Records to process START
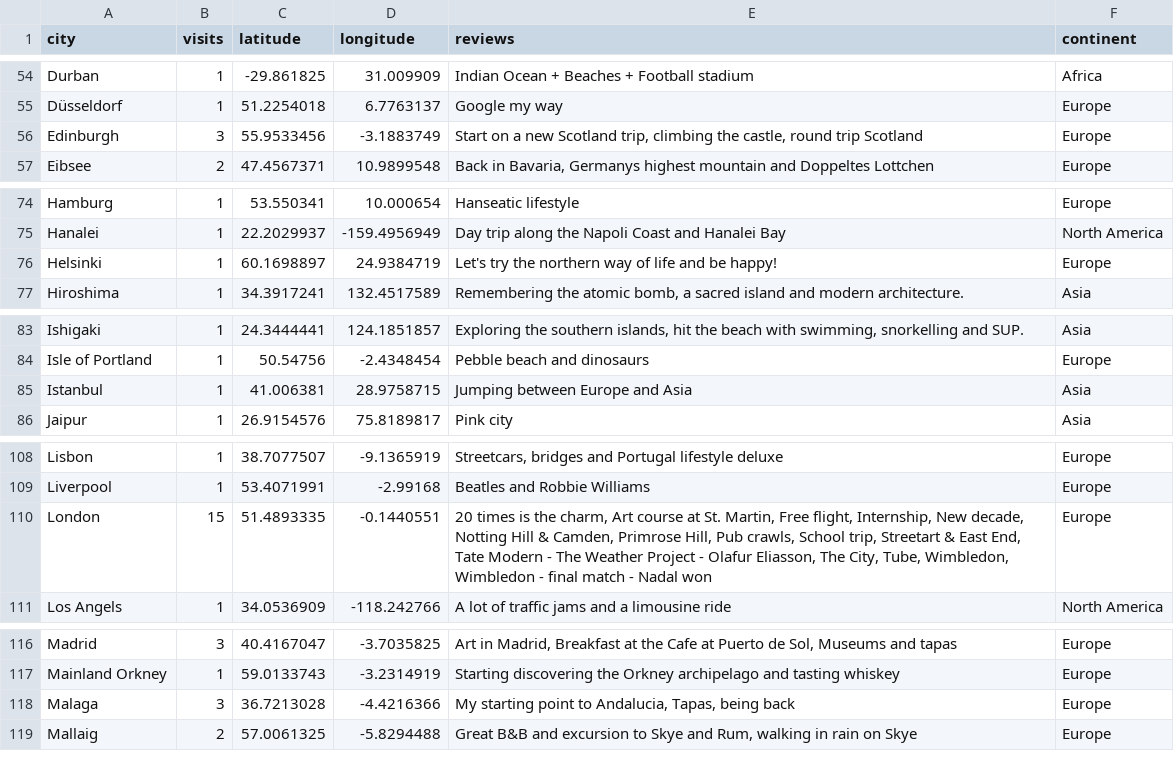
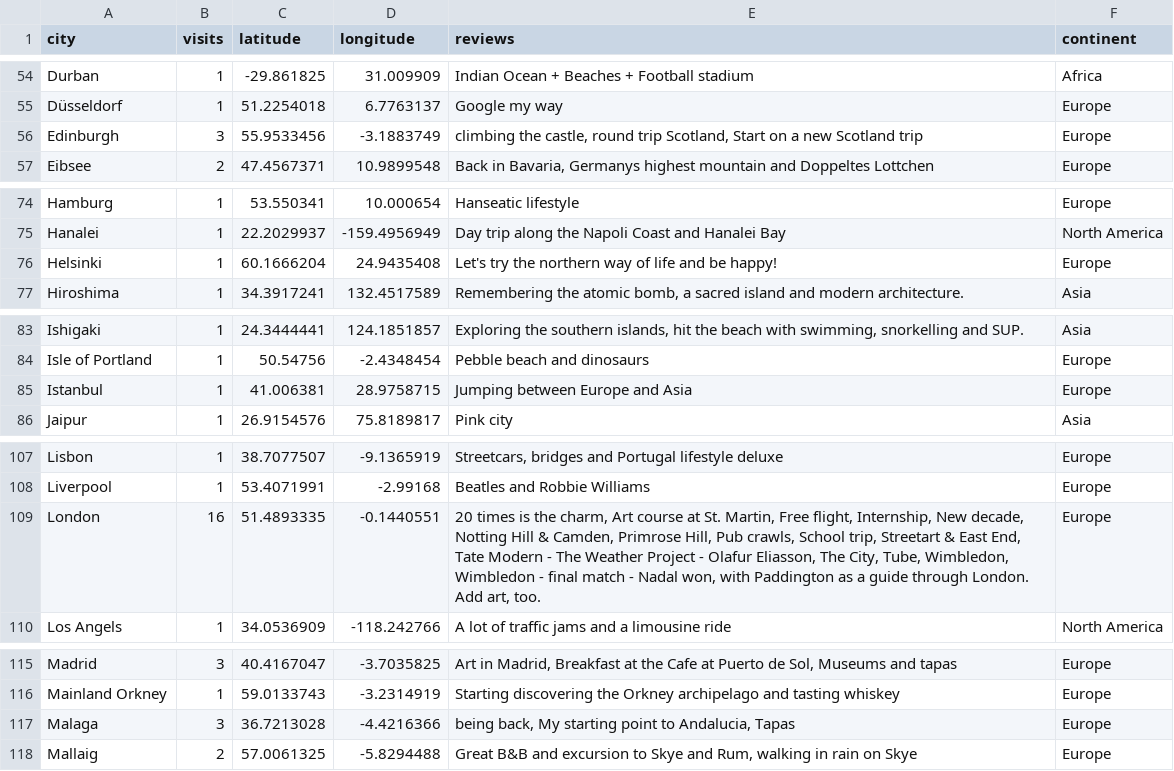
Before and after one commit to UlrikeDetective/UlrikeHerold, a CSV file: Data/mapPlaces.csv, drawn as a sheet; only a part is shown, gaps mark what is left out; the diff covers the shown part only.

```diff
--- a/Data/mapPlaces.csv
+++ b/Data/mapPlaces.csv
@@ -56 +56 @@
-"Edinburgh","3","55.9533456","-3.1883749","Start on a new Scotland trip, climbing the castle, round trip Scotland","Europe"
+"Edinburgh",3,55.9533456,-3.1883749,"climbing the castle, round trip Scotland, Start on a new Scotland trip","Europe"
@@ -76 +76 @@
-"Helsinki","1","60.1698897","24.9384719","Let's try the northern way of life and be happy!","Europe"
+"Helsinki",1,60.1666204,24.9435408,"Let's try the northern way of life and be happy!","Europe"
@@ -85 +85 @@
-"Istanbul","1","41.006381","28.9758715","Jumping between Europe and Asia","Asia"
+"Istanbul",1,41.006381,28.9758715,"Jumping between Europe and Asia","Europe"
@@ -110 +109 @@
-"London","15","51.4893335","-0.1440551","20 times is the charm, Art course at St. Martin, Free flight, Internship, New decade, Notting Hill & Camden, Primrose Hill, Pub crawls, School trip, Streetart & East End, Tate Modern - The Weather Project - Olafur Eliasson, The City, Tube, Wimbledon, Wimbledon - final match - Nadal won","Europe"
+"London",16,51.4893335,-0.1440551,"20 times is the charm, Art course at St. Martin, Free flight, Internship, New decade, Notting Hill & Camden, Primrose Hill, Pub crawls, School trip, Streetart & East End, Tate Modern - The Weather Project - Olafur Eliasson, The City, Tube, Wimbledon, Wimbledon - final match - Nadal won, with Paddington as a guide through London. Add art, too.","Europe"
@@ -118 +117 @@
-"Malaga","3","36.7213028","-4.4216366","My starting point to Andalucia, Tapas, being back","Europe"
+"Malaga",3,36.7213028,-4.4216366,"being back, My starting point to Andalucia, Tapas","Europe"
```
Also changed, not shown: 1 added row, 2 removed rows and 24 edited cells elsewhere in this file.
Records to process END
For the data above, count every line in which the string "mapPlaces" appears, and answer with the count only.

**Answer area:** 3